By Erika Lundy
New data from Ohio confirms operations that control winter feed costs are more likely to attain profitability.
In fact, controlling input costs is much more manageable than controlling outputs such as weaning weights or the market price.
Because feed costs remain the largest expense for cow herds in northern climates, it is important to remember that reducing feed costs without sacrificing productivity is critical.
For the past three years, Iowa State University beef extension field specialists have been working with 24 cooperating producers across Ohio to collect production and financial data to help develop best management practices within several cow-calf systems. These include limit-grazing, traditional grazing, and extensive grazing operations. Within this producer dataset, feed costs accounted for half of the direct cost of raising beef. For comparison purposes, the least-cost third of records were separated from the average of participating operations (See the table).
For the lower-cost producers, allowing the cows to harvest more of their own feed reduced stored feed costs by 50%.
When put on a per-cow basis, lower-cost producers were providing 1.8 tons of stored feed per year on a dry-matter basis, while the average producers in the study were providing 3.25 tons of stored feed per cow per year on a dry-matter basis.
Often, limited pasture acres become a challenge to implement stockpiled grazing as a method to extend the grazing season. However, there are other resources including grazing crop residue and cover-crop acres to reduce dependence on stored feed.
Previous data from ISU Standard Performance Analysis (SPA) and several other beef cow business records indicated that producers who use crop residue as a feed resource can greatly decrease winter feed costs.
Participants in this study who use corn residue as a feedstuff were able to extend the grazing season an additional 56 days at a cost of $11/cow, on average.
There may be instances where an early corn harvest allows for pasture to recover while cows are grazing corn residue. Depending on the weather, many operations can delay providing stored feed until after the first of the year when using both corn residue and stockpiled grazing practices.
Another advantage the lower-cost producers may have is controlling feed waste.
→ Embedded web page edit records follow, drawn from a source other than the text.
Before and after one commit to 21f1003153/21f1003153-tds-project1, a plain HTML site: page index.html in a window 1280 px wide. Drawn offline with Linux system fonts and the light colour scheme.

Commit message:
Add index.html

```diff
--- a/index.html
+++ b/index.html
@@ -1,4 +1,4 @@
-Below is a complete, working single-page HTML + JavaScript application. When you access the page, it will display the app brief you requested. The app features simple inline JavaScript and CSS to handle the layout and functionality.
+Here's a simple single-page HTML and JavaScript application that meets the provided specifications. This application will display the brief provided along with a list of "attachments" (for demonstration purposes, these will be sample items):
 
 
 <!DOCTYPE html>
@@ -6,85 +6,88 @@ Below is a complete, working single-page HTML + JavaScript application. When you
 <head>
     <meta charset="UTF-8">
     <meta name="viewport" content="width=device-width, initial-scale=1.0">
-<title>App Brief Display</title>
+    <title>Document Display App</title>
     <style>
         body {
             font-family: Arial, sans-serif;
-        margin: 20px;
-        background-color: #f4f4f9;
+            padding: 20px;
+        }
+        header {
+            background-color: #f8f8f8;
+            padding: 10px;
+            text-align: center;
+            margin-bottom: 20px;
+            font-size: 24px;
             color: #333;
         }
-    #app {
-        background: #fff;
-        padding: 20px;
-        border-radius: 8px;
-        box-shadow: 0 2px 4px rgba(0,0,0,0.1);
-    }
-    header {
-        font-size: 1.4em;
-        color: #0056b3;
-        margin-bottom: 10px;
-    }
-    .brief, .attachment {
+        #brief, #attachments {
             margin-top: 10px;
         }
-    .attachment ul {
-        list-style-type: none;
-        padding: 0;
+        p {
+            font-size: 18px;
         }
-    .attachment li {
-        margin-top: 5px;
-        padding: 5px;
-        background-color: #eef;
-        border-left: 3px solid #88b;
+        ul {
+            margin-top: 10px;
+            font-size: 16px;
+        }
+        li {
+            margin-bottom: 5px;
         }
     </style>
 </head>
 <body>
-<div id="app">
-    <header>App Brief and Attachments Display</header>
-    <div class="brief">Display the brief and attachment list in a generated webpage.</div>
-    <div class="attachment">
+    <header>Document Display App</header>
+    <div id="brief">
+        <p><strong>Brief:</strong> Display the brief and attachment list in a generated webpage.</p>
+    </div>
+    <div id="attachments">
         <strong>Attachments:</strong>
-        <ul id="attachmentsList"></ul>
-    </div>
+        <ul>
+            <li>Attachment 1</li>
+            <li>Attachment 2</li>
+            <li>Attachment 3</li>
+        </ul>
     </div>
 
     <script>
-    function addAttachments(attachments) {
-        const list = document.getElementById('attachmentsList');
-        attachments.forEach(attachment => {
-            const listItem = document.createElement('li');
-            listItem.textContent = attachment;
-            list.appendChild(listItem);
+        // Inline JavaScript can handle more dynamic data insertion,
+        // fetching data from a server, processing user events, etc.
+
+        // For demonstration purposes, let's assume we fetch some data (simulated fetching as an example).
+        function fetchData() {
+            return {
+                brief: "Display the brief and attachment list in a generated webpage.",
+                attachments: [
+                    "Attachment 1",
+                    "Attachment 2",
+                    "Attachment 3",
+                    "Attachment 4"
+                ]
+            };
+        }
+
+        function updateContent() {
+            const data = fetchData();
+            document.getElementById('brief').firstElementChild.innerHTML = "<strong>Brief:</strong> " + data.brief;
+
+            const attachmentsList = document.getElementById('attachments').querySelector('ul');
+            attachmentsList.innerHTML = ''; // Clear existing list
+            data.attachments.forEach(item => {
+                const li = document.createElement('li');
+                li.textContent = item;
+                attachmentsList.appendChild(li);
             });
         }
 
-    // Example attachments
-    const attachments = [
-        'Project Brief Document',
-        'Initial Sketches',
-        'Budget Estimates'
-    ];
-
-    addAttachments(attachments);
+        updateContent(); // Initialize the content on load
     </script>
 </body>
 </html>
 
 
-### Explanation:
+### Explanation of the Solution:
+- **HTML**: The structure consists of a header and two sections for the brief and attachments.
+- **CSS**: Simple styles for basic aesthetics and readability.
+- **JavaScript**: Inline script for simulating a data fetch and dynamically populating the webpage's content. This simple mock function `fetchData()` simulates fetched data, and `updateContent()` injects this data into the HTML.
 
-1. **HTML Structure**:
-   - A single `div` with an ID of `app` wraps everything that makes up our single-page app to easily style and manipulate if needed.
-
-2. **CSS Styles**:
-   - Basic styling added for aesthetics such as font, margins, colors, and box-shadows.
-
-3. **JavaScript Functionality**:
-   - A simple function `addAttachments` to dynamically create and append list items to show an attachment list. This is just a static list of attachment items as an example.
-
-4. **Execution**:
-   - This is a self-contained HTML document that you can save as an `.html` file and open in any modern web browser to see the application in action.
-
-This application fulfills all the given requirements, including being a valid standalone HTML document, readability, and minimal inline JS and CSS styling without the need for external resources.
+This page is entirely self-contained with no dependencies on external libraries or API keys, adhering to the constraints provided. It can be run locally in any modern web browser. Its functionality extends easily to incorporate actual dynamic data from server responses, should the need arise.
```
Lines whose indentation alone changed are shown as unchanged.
The industry has made vast improvements in hay feeder types in the last few years with an emphasis on minimizing hay waste. Further, if you have capabilities of delivering a total mixed ration (TMR) into some form of a feed bunk system, feed waste can be minimized and you have more control on pounds of feed delivered.
Those who live near ethanol plants can sometimes source corn byproducts for a relatively cheap, high-protein and high-energy feed resource to incorporate into beef cow diets. Corn byproducts coupled with low-quality forages offer an opportunity to offer a nutrient-dense diet with the capability of limit feeding females.
Remember that testing forages and other feedstuffs like corn coproducts allow you to better match your feed resources with cow requirements.
Further, the lower-cost producers in this study didn't all have one methodology. Records from all three production systems were included in the low-cost group, indicating that with the proper set-up and management control of feed cost and waste, limit-grazing situations can be low-cost as long as non-feed costs such as building and machinery costs are kept low.
Thus, management and capitalizing on various feed resources may be more important than the type of management system you employ.
Lundy is a beef specialist with Iowa State University.